* Task instructions
Where a line in the listing below contains the word "Todo", copy that line.
• • •
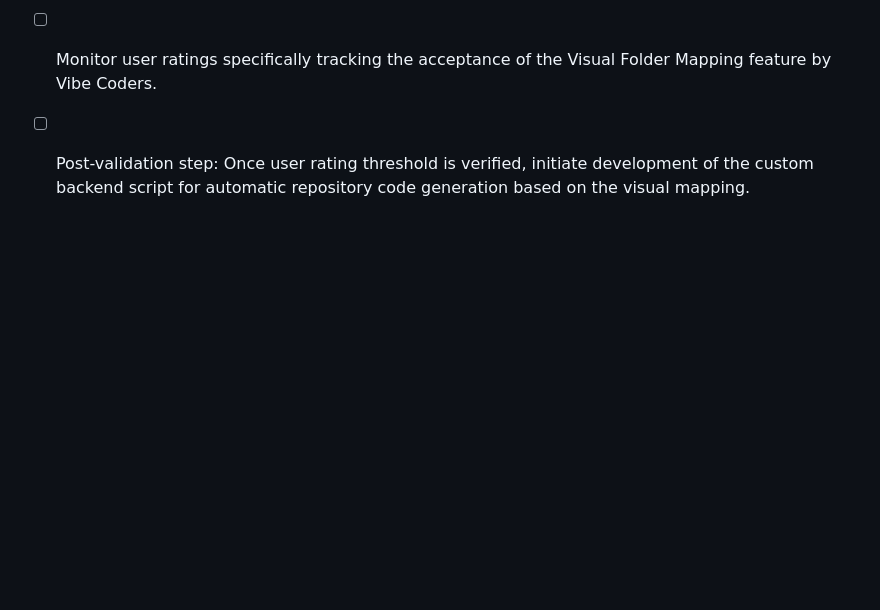
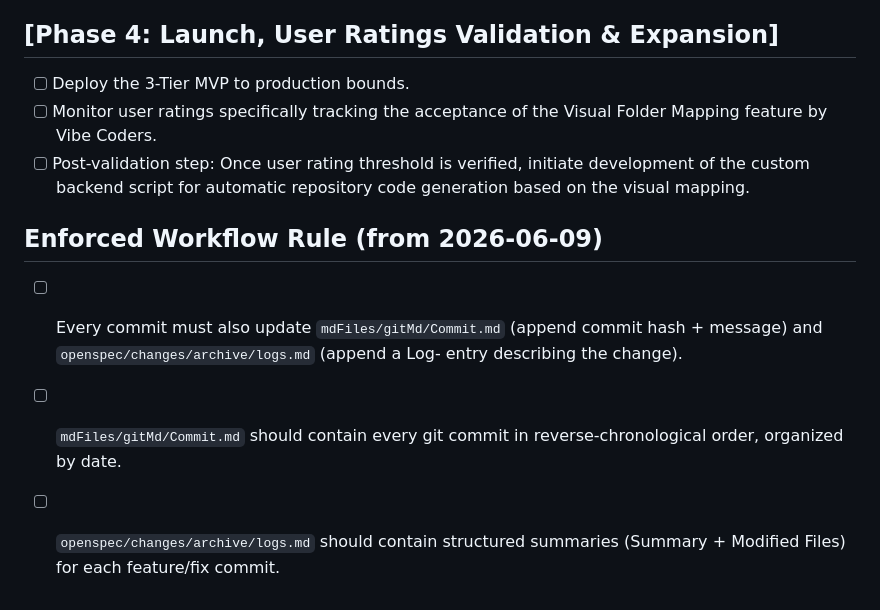
Before and after one commit to gugu3600/flowchart, a Markdown page: mdFiles/Todo.md, the part around the change. GitHub-like rendering; blank space fills up the shorter version.

```diff
--- a/mdFiles/Todo.md
+++ b/mdFiles/Todo.md
@@ -79,3 +79,8 @@
 - [ ] Deploy the 3-Tier MVP to production bounds.
 - [ ] Monitor user ratings specifically tracking the acceptance of the Visual Folder Mapping feature by Vibe Coders.
 - [ ] Post-validation step: Once user rating threshold is verified, initiate development of the custom backend script for automatic repository code generation based on the visual mapping.
+
+## Enforced Workflow Rule (from 2026-06-09)
+- [ ] Every commit must also update `mdFiles/gitMd/Commit.md` (append commit hash + message) and `openspec/changes/archive/logs.md` (append a Log- entry describing the change).
+- [ ] `mdFiles/gitMd/Commit.md` should contain every git commit in reverse-chronological order, organized by date.
+- [ ] `openspec/changes/archive/logs.md` should contain structured summaries (Summary + Modified Files) for each feature/fix commit.
```
Also changed, not shown: mdFiles/gitMd/Commit.md (+45 -76 lines).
• • •
* Result
Before and after one commit to gugu3600/flowchart, a Markdown page: mdFiles/Todo.md, the part around the change. GitHub-like rendering; blank space fills up the shorter version.
--- a/mdFiles/Todo.md
+++ b/mdFiles/Todo.md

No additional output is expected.